**PROBLEM DETAILS**
Copy out the listing that follows exactly, dropping every picture.

────────────────────────────────────────

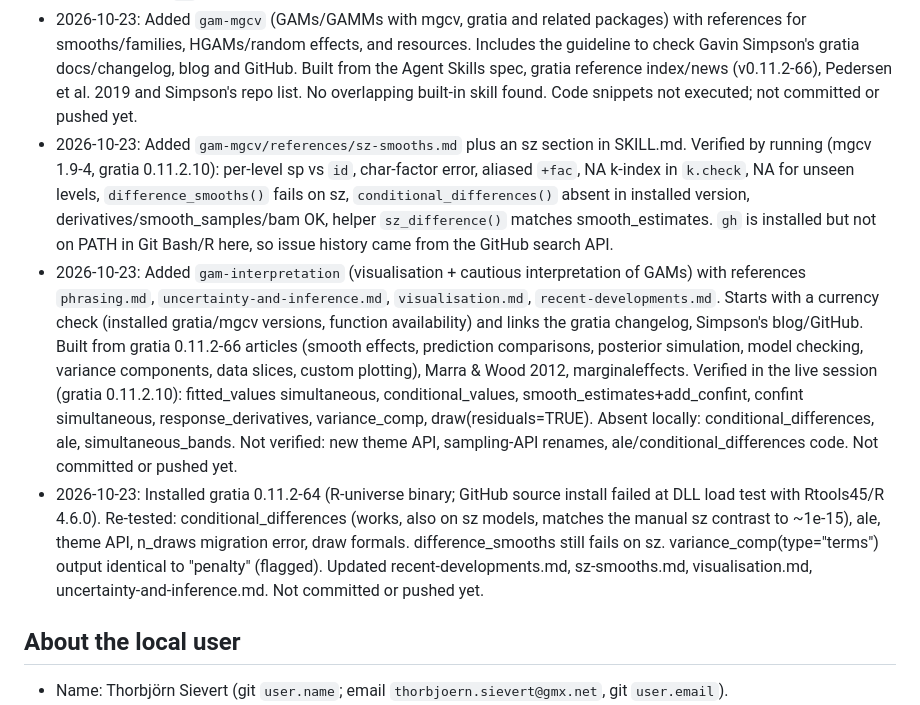
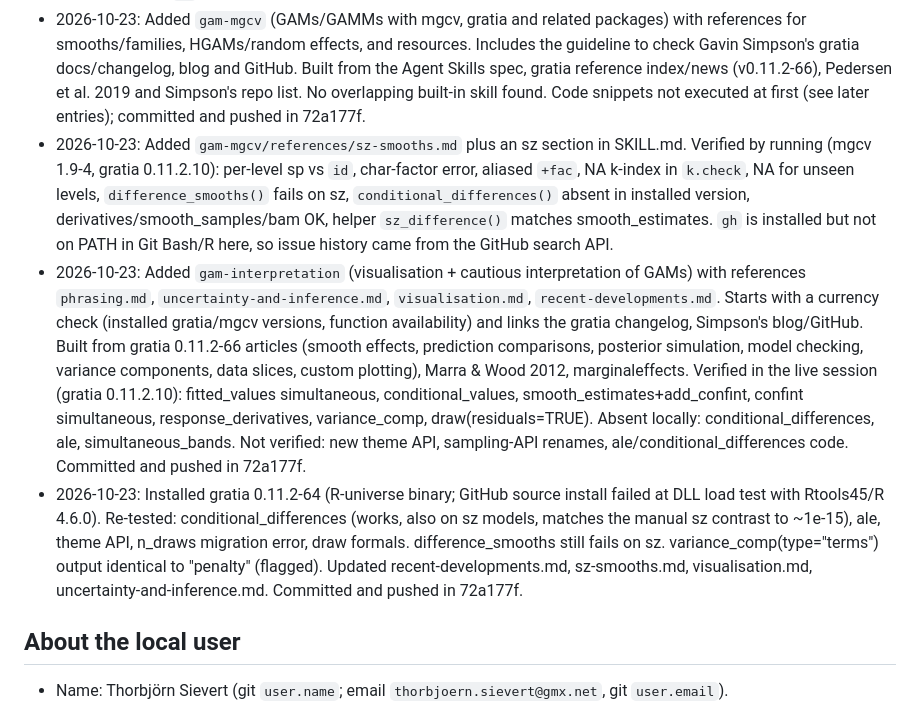
Before and after one commit to tsievert/llm-skills, a Markdown page: AGENTS.md, the part around the change. GitHub-like rendering.

Commit message:
AGENTS.md: update stale commit status in log

```diff
--- a/AGENTS.md
+++ b/AGENTS.md
@@ -98,7 +98,7 @@ Goal: skills are installed globally (all projects) and kept current with GitHub.
   smooths/families, HGAMs/random effects, and resources. Includes the guideline to check Gavin Simpson's
   gratia docs/changelog, blog and GitHub. Built from the Agent Skills spec, gratia reference index/news
   (v0.11.2-66), Pedersen et al. 2019 and Simpson's repo list. No overlapping built-in skill found. Code
-  snippets not executed; not committed or pushed yet.
+  snippets not executed at first (see later entries); committed and pushed in 72a177f.
 - 2026-10-23: Added `gam-mgcv/references/sz-smooths.md` plus an sz section in SKILL.md. Verified by running
   (mgcv 1.9-4, gratia 0.11.2.10): per-level sp vs `id`, char-factor error, aliased `+fac`, NA k-index in
   `k.check`, NA for unseen levels, `difference_smooths()` fails on sz, `conditional_differences()` absent in
@@ -112,12 +112,12 @@ Goal: skills are installed globally (all projects) and kept current with GitHub.
   2012, marginaleffects. Verified in the live session (gratia 0.11.2.10): fitted_values simultaneous,
   conditional_values, smooth_estimates+add_confint, confint simultaneous, response_derivatives, variance_comp,
   draw(residuals=TRUE). Absent locally: conditional_differences, ale, simultaneous_bands. Not verified: new
-  theme API, sampling-API renames, ale/conditional_differences code. Not committed or pushed yet.
+  theme API, sampling-API renames, ale/conditional_differences code. Committed and pushed in 72a177f.
 - 2026-10-23: Installed gratia 0.11.2-64 (R-universe binary; GitHub source install failed at DLL load test with
   Rtools45/R 4.6.0). Re-tested: conditional_differences (works, also on sz models, matches the manual sz
   contrast to ~1e-15), ale, theme API, n_draws migration error, draw formals. difference_smooths still fails on sz.
   variance_comp(type="terms") output identical to "penalty" (flagged). Updated recent-developments.md,
-  sz-smooths.md, visualisation.md, uncertainty-and-inference.md. Not committed or pushed yet.
+  sz-smooths.md, visualisation.md, uncertainty-and-inference.md. Committed and pushed in 72a177f.
 
 ## About the local user
 
```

────────────────────────────────────────

**ANSWER TO THIS EXERCISE**
Before and after one commit to tsievert/llm-skills, a Markdown page: AGENTS.md, the part around the change. GitHub-like rendering.

Commit message:
AGENTS.md: update stale commit status in log

```diff
--- a/AGENTS.md
+++ b/AGENTS.md
@@ -98,7 +98,7 @@ Goal: skills are installed globally (all projects) and kept current with GitHub.
   smooths/families, HGAMs/random effects, and resources. Includes the guideline to check Gavin Simpson's
   gratia docs/changelog, blog and GitHub. Built from the Agent Skills spec, gratia reference index/news
   (v0.11.2-66), Pedersen et al. 2019 and Simpson's repo list. No overlapping built-in skill found. Code
-  snippets not executed; not committed or pushed yet.
+  snippets not executed at first (see later entries); committed and pushed in 72a177f.
 - 2026-10-23: Added `gam-mgcv/references/sz-smooths.md` plus an sz section in SKILL.md. Verified by running
   (mgcv 1.9-4, gratia 0.11.2.10): per-level sp vs `id`, char-factor error, aliased `+fac`, NA k-index in
   `k.check`, NA for unseen levels, `difference_smooths()` fails on sz, `conditional_differences()` absent in
@@ -112,12 +112,12 @@ Goal: skills are installed globally (all projects) and kept current with GitHub.
   2012, marginaleffects. Verified in the live session (gratia 0.11.2.10): fitted_values simultaneous,
   conditional_values, smooth_estimates+add_confint, confint simultaneous, response_derivatives, variance_comp,
   draw(residuals=TRUE). Absent locally: conditional_differences, ale, simultaneous_bands. Not verified: new
-  theme API, sampling-API renames, ale/conditional_differences code. Not committed or pushed yet.
+  theme API, sampling-API renames, ale/conditional_differences code. Committed and pushed in 72a177f.
 - 2026-10-23: Installed gratia 0.11.2-64 (R-universe binary; GitHub source install failed at DLL load test with
   Rtools45/R 4.6.0). Re-tested: conditional_differences (works, also on sz models, matches the manual sz
   contrast to ~1e-15), ale, theme API, n_draws migration error, draw formals. difference_smooths still fails on sz.
   variance_comp(type="terms") output identical to "penalty" (flagged). Updated recent-developments.md,
-  sz-smooths.md, visualisation.md, uncertainty-and-inference.md. Not committed or pushed yet.
+  sz-smooths.md, visualisation.md, uncertainty-and-inference.md. Committed and pushed in 72a177f.
 
 ## About the local user
 
```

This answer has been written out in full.